▸ **DATA EXCERPTS**:
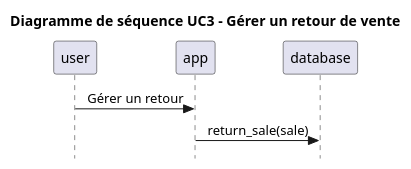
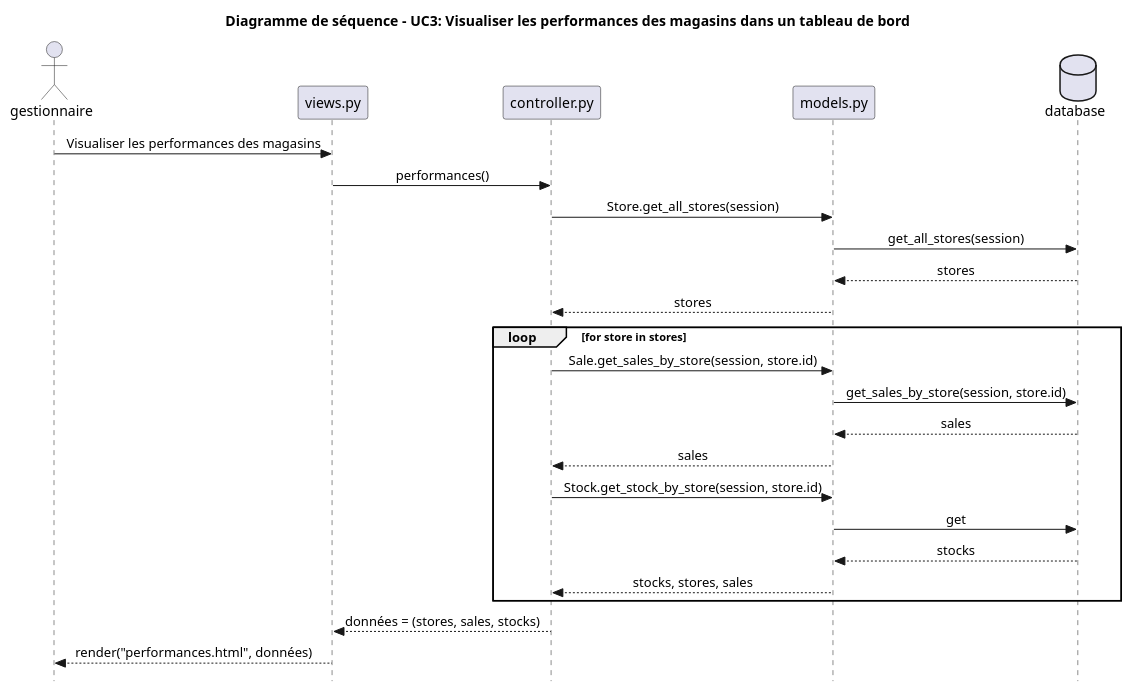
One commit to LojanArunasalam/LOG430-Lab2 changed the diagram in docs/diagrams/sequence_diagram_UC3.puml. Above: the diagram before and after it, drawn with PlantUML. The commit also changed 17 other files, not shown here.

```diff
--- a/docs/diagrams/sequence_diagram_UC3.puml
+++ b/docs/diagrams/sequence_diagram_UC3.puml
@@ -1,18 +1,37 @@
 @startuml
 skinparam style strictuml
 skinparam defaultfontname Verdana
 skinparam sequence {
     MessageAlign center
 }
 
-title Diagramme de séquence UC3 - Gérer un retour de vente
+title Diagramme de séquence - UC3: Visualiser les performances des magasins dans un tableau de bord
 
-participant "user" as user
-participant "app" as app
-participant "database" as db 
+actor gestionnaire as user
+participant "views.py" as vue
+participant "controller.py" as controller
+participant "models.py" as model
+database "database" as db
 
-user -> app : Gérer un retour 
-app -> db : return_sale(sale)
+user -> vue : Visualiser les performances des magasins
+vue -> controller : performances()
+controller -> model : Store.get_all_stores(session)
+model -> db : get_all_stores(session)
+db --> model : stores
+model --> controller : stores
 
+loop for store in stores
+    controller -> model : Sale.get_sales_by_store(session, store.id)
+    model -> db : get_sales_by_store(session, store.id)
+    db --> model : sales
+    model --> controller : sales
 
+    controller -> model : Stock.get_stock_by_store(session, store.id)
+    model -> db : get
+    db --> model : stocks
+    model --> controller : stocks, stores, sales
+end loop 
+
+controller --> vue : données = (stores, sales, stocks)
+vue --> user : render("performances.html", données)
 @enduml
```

▸ **TASK GOAL**: Omit the pictures. Repeat the rest of the data exactly.

▸ **RESULT**:
One commit to LojanArunasalam/LOG430-Lab2 changed the diagram in docs/diagrams/sequence_diagram_UC3.puml. Above: the diagram before and after it, drawn with PlantUML. The commit also changed 17 other files, not shown here.

```diff
--- a/docs/diagrams/sequence_diagram_UC3.puml
+++ b/docs/diagrams/sequence_diagram_UC3.puml
@@ -1,18 +1,37 @@
 @startuml
 skinparam style strictuml
 skinparam defaultfontname Verdana
 skinparam sequence {
     MessageAlign center
 }
 
-title Diagramme de séquence UC3 - Gérer un retour de vente
+title Diagramme de séquence - UC3: Visualiser les performances des magasins dans un tableau de bord
 
-participant "user" as user
-participant "app" as app
-participant "database" as db 
+actor gestionnaire as user
+participant "views.py" as vue
+participant "controller.py" as controller
+participant "models.py" as model
+database "database" as db
 
-user -> app : Gérer un retour 
-app -> db : return_sale(sale)
+user -> vue : Visualiser les performances des magasins
+vue -> controller : performances()
+controller -> model : Store.get_all_stores(session)
+model -> db : get_all_stores(session)
+db --> model : stores
+model --> controller : stores
 
+loop for store in stores
+    controller -> model : Sale.get_sales_by_store(session, store.id)
+    model -> db : get_sales_by_store(session, store.id)
+    db --> model : sales
+    model --> controller : sales
 
+    controller -> model : Stock.get_stock_by_store(session, store.id)
+    model -> db : get
+    db --> model : stocks
+    model --> controller : stocks, stores, sales
+end loop 
+
+controller --> vue : données = (stores, sales, stocks)
+vue --> user : render("performances.html", données)
 @enduml
```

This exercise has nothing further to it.